* _WHAT YOU HAVE TO DO_:
From the entries, copy out every line in which the word "black" is found.
---------------
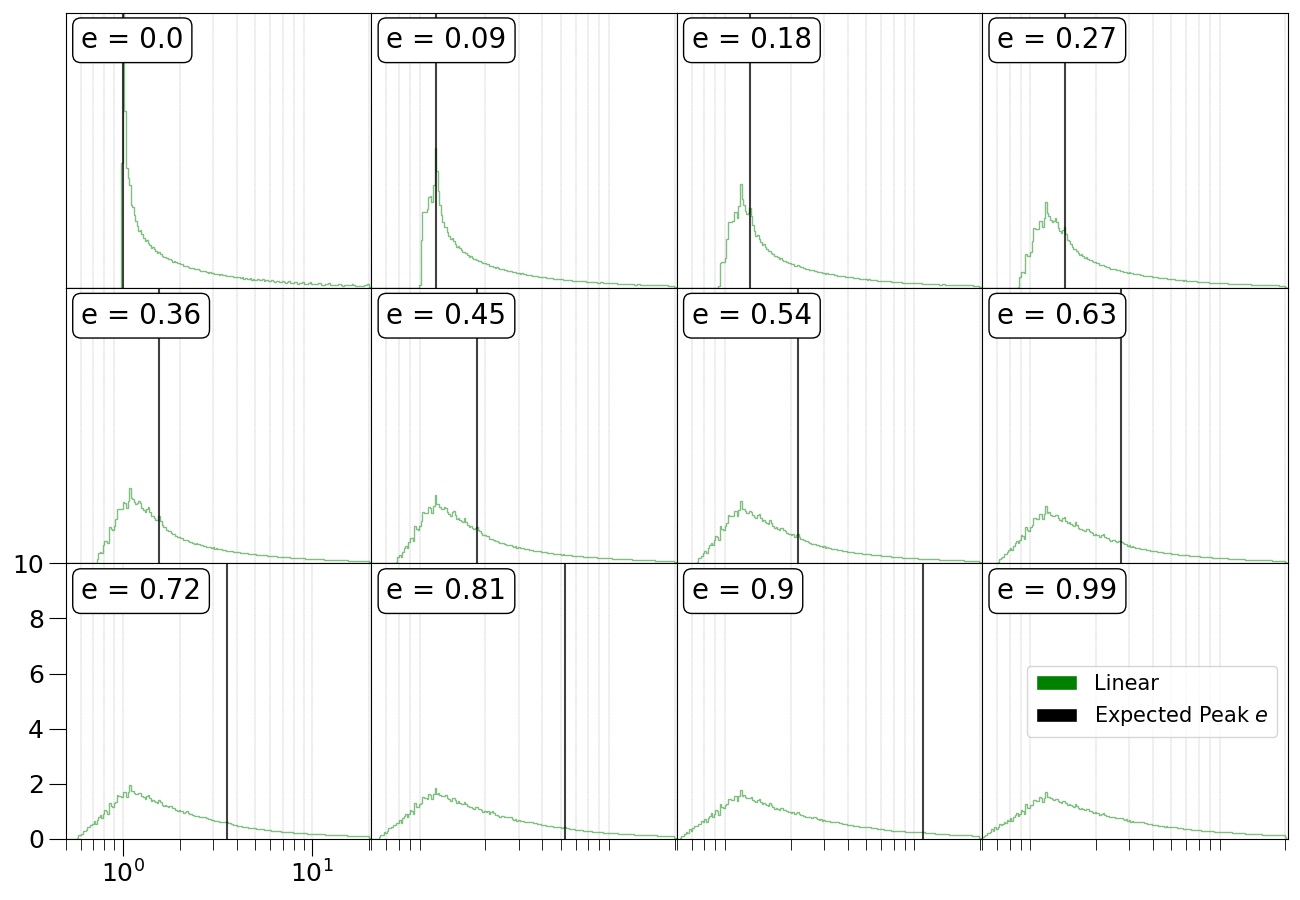
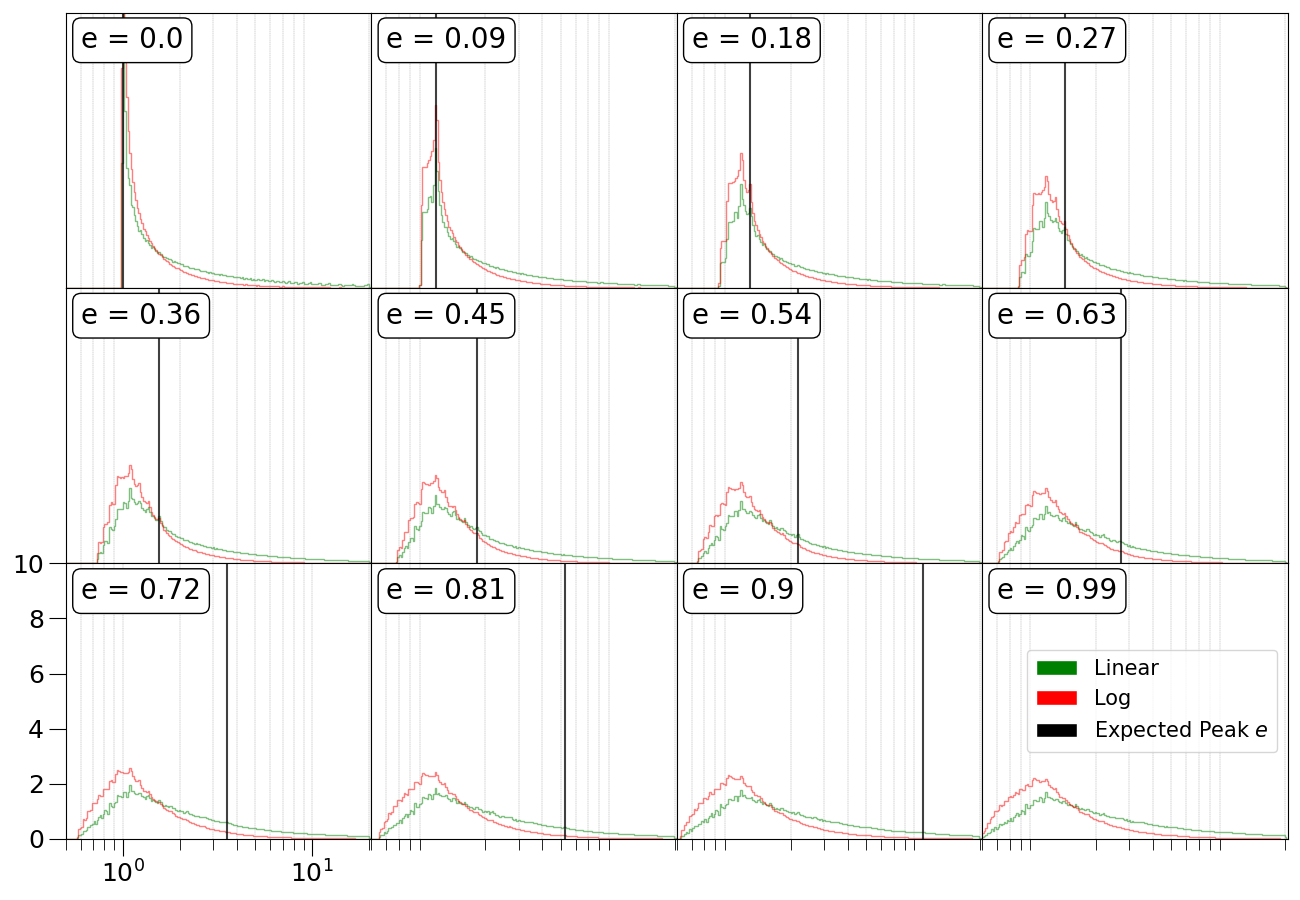
- Combined Linear and Log for CompleteHist_incline of 100 for omega and inclination - Changed weights of Fractional Uncertainty to be in line with paper (using Probability from likelihood)
- Realized that removing duplicate models does little to nothing to change stats and visuals of histogram

diff --git a/Sep_plot.py b/Sep_plot.py
@@ -785,9 +785,11 @@ class Sep_plot(Sep_gen):
         if inclination:
             try:
                 file_name = f'/College_Projects/Microlensing Separation/Results/UnityHist_inclines_{self.wnum}_{which}.csv'
+                file_name1 = f'/College_Projects/Microlensing Separation/Results/UnityHist_inclines_{self.wnum}_{"Log"}.csv'
                 pd.read_csv(file_name)
             except FileNotFoundError:
                 file_name = f'/Users/victo/College_Projects/Microlensing Separation/Results/UnityHist_inclines_{self.wnum}_{which}.csv'
+                file_name1 = f'/College_Projects/Microlensing Separation/Results/UnityHist_inclines_{self.wnum}_{"Log"}.csv'
         else:
             try:
                 file_name = f'/College_Projects/Microlensing Separation/Results/UnityHist_omegas_{self.wnum}_{which}.csv'
@@ -795,6 +797,7 @@ class Sep_plot(Sep_gen):
             except FileNotFoundError:
                 file_name = f'/Users/victo/College_Projects/Microlensing Separation/Results/UnityHist_omegas_{self.wnum}_{which}.csv'
         df = pd.read_csv(file_name)
+        df1 = pd.read_csv(file_name1)
         if inclination:
             eccent = np.linspace(0,0.99,12)
         else:
@@ -818,7 +821,7 @@ class Sep_plot(Sep_gen):
             colorlist = ["green", "red", "blue", "black"]
         else:
             if which == "Linear":
-                colorlist = ["green", "black"]
+                colorlist = ["green", "red", "black"]
             elif which == "Log":
                 colorlist = ["red", "black"]
             else:
@@ -841,11 +844,16 @@ class Sep_plot(Sep_gen):
                 StepPatch_power = ax.stairs(hist_power * norm_power, logbins, edgecolor = colorlist[2], fill = False, alpha = 0.5, label = "Power")
             else:
                 iter_param = eccent[j]
+                iter_param_log = eccent[j]
                 hist = df[f"final lin {round(iter_param,3)}"]
+                hist_log = df1[f"final lin {round(iter_param_log,3)}"]
 
                 norm = np.abs(1 / (logbinsize * hist.sum()))
+                norm_log = np.abs(1 / (logbinsize * hist_log.sum()))
+
                 StepPatch = ax.stairs(hist * norm, logbins, edgecolor = colorlist[0], fill = False, alpha = 0.5, label = f"{which}")
-                
+                StepPatch_log = ax.stairs(hist_log * norm_log, logbins, edgecolor = colorlist[1], fill = False, alpha = 0.5, label = "Log")
+
             # Limits
             limit = [x for x in np.arange(0.5, 20 + 0.5 , 0.5)]
             ax.set_xlim(0.5,20.5)
@@ -875,7 +883,7 @@ class Sep_plot(Sep_gen):
             if j == 11:
                 handles = [patches.Rectangle((0,0),1,1,color = c, ec = "w") for c in colorlist]
                 if inclination:
-                    labels = [f"{which}", r"Expected Peak $e$"]
+                    labels = [f"{which}", "Log", r"Expected Peak $e$"]
                 else:
                     labels = ["Linear", "Log", r"Power Law: $\alpha = 2$", r"Expected Peak $e$"]
                 ax.legend(handles = handles, labels = labels, loc = "best", fontsize = 15)    
@@ -1903,7 +1911,7 @@ if __name__ == "__main__":
     wnum = 100 # THIS DETERMINES HOW MANY POSITIONS IN THE ARRAY THERE ARE
     inum = wnum
     # FOR REAL LINEAR, alpha = 0, FOR REAL LOG, alpha = -1, FOR REAL POWER, alpha = 1
-    which = "Log"
+    which = "Linear"
     alpha = -1 # For test = True, this becomes the comparison to which
     inclination = True # KEEP IN MIND THIS VALUE
     circ = False
@@ -1920,11 +1928,11 @@ if __name__ == "__main__":
     
    # CompleteHistLoad includes Omega and Inclination marginalization!
     # tothist.CompleteHistGen(which = which, unity = unity)
-    # tothist.CompleteHistLoad(which = which, inclination = inclination)
+    tothist.CompleteHistLoad(which = which, inclination = inclination)
     
     # UnityPlotHistGen includes Inclination and Eccentricity Marginalization!
     # folder = tothist.UnityPlotHistGen(which = which, unity = unity, circ = circ, gamma_bool = gamma_bool, inclination = inclination)
-    load = tothist.UnityPlotHistLoad(which = which, alpha_step = alpha, dist = dist, circ = circ, test = test)
+    # load = tothist.UnityPlotHistLoad(which = which, alpha_step = alpha, dist = dist, circ = circ, test = test)
     # cdf = tothist.statistics(which = which, alpha_step = alpha, test = test)
     
     # Note: stepalpha function can also combine uniform and circular distributions!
---------------
* _TASK RESPONSE_:
             colorlist = ["green", "red", "blue", "black"]
-                colorlist = ["green", "black"]
+                colorlist = ["green", "red", "black"]
                 colorlist = ["red", "black"]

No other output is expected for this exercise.